Sanders welcomed Gabbard’s support in a tweet.

Gabbard’s announcement makes her the fourth member of Congress to back Sanders over former Secretary of State Hillary Clinton.

The move came a day after Clinton trounced Sanders in the South Carolina primary. On ABC’s “This Week” and NBC’s “Meet the Press,” Sanders admitted, “We got decimated,” in the balloting. He predicted, however, he will do better than expected in the Super Tuesday primaries, including in Vermont, Massachusetts, Minnesota, Colorado and Oklahoma. Clinton, however, won endorsements Sunday from two Vermont newspapers.

He said the one bright spot in Saturday’s primary was among voters younger than 30.

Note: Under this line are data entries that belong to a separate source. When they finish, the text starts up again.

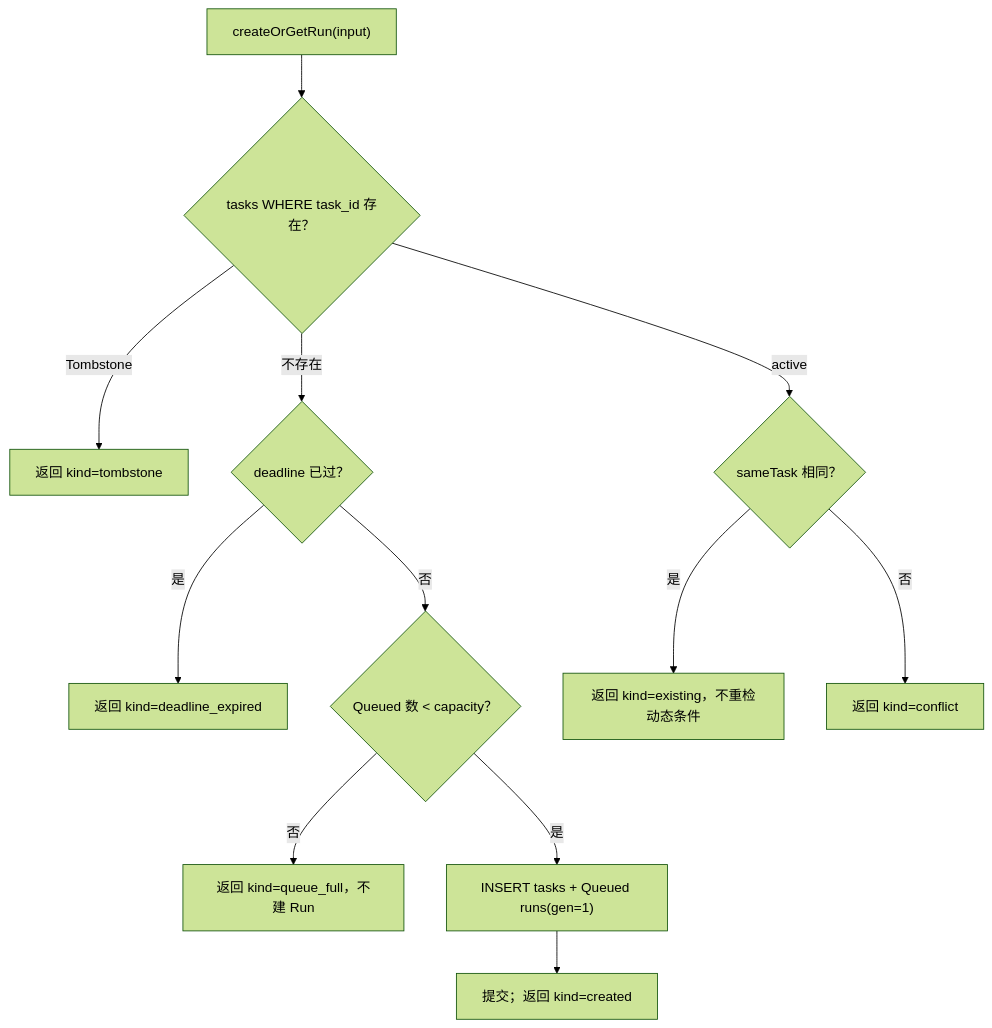
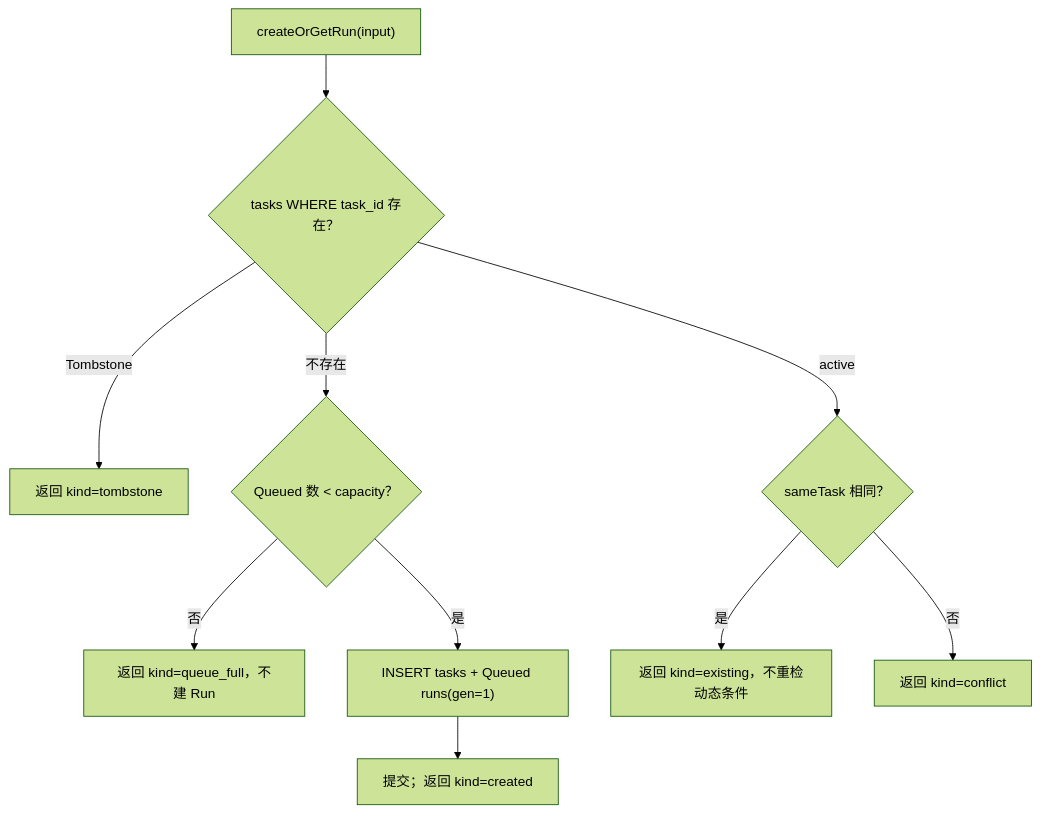
The fourth of 8 diagrams in docs/40_module_design/piko-task-repository-design.md (corezilla/piko), drawn with Mermaid (forest theme) before and after one commit. The commit also changed other lines of this file and 86 other files, not shown here.

````diff
--- a/docs/40_module_design/piko-task-repository-design.md
+++ b/docs/40_module_design/piko-task-repository-design.md
@@ -886,14 +885,12 @@
 ```mermaid
 flowchart TD
     A["createOrGetRun(input)"] --> B{"tasks WHERE task_id 存在？"}
     B -->|Tombstone| Z1["返回 kind=tombstone"]
-    B -->|不存在| C{"deadline 已过？"}
-    C -->|是| Z2["返回 kind=deadline_expired"]
-    C -->|否| D{"Queued 数 < capacity？"}
+    B -->|不存在| D{"Queued 数 < capacity？"}
     D -->|否| Z3["返回 kind=queue_full，不建 Run"]
     D -->|是| E["INSERT tasks + Queued runs(gen=1)"]
     E --> F["提交；返回 kind=created"]
     B -->|active| G{"sameTask 相同？"}
     G -->|是| H["返回 kind=existing，不重检动态条件"]
     G -->|否| Z4["返回 kind=conflict"]
 ```
````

sanders U.S. Democratic presidential candidate Senator Bernie Sanders pauses while speaking at a campaign rally in Rochester, Minnesota, Feb. 27, 2016, the day of the South Carolina primary. Photo: Brian Snyder/Reuters

Sanders goes into Super Tuesday trailing Clinton badly in the delegate count. An Associated Press count gives Clinton 544 delegates, including more than 400 of the 712 superdelegates, to Sanders’ 85. A candidate needs 2,382 delegates to win the nomination. In Tuesday’s primaries and caucuses, Sanders is targeting 288 delegates while Clinton is targeting 571, likely widening her lead.

Polls released by NBC/Wall Street Journal and CBS gave Clinton the edge going into Tuesday’s contests. The CBS poll indicated Clinton has a 20-point lead in Georgia, Texas and Virginia. The NBC/WSJ poll gives her a 2-to-1 edge in Georgia, Tennessee and Texas.